Wednesday, January 16

Trayvon Case: Backing Down (3 of 3) -

What about this "Duty to Retreat?"

"You either have the ability to defend yourself without the duty to retreat or you don't," explained Jacksonville attorney Mitch Stone.

How does that premise relate to this case?

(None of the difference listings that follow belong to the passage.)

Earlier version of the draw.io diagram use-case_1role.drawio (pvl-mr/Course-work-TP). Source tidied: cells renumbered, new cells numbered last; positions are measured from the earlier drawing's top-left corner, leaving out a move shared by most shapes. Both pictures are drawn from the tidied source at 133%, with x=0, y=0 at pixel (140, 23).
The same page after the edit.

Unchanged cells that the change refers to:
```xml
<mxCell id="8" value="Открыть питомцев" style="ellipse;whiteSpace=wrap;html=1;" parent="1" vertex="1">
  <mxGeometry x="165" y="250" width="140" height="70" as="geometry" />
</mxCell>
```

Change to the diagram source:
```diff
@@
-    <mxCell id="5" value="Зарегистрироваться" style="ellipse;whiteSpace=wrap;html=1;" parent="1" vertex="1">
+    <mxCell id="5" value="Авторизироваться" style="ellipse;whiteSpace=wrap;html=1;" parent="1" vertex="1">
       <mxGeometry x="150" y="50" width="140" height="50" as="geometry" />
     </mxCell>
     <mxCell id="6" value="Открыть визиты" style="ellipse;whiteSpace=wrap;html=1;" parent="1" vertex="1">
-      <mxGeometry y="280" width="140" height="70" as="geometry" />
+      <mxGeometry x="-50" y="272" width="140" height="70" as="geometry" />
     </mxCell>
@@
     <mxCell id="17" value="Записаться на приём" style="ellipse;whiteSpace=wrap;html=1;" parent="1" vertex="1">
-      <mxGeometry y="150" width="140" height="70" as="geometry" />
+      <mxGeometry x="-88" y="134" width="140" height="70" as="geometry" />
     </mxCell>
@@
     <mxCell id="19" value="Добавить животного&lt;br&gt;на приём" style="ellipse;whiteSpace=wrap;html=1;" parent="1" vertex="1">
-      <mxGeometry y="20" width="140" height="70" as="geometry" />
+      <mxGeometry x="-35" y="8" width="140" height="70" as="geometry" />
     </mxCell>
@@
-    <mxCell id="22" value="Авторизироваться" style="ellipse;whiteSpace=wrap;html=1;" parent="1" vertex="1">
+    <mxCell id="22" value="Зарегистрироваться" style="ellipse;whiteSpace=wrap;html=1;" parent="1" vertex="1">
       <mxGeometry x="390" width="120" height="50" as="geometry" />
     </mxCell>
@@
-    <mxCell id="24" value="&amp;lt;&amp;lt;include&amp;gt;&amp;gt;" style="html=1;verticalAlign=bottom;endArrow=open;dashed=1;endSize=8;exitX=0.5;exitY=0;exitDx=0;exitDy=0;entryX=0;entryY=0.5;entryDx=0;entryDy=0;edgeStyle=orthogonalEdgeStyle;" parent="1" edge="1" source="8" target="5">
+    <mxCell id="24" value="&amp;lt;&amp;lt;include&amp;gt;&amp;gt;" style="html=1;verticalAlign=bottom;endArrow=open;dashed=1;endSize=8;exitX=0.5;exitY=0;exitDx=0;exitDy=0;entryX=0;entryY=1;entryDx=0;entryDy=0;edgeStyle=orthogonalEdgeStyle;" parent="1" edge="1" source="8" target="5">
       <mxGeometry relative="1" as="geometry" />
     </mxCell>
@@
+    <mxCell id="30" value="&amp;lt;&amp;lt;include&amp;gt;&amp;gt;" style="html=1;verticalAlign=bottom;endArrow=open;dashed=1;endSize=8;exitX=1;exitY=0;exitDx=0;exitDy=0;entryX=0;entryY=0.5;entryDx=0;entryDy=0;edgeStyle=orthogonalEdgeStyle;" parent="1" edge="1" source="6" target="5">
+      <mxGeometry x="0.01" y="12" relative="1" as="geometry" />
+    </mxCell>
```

I believe the State could try to take it in potentially two differing directions.

First, they might argue that Zimmerman should have tried to disengage from the physical struggle with the teenager, but, in my opinion, this line of argument is a cul-de-sac, because Zimmerman's back was up against concrete which was being used by Trayvon Martin as a weapon, so that Zimmerman had no egress available to him.

A possible second direction the State may try to advance here could be the premise that Zimmerman was obliged (by the illusory Duty to Retreat) to stay in his vehicle and should not have questioned the teenager.

This is a fundamentally flawed line of polemic, I believe, because the encounter took place on private property, the owners and management of which have a right to know who goes on their property and what they are doing there.

Any prosecutor who expects to abrogate the rights of private property, including estate and shopping mall owners and management, in this way is headed toward doom, I am inclined to believe.

End of Part 3 of 3 Here.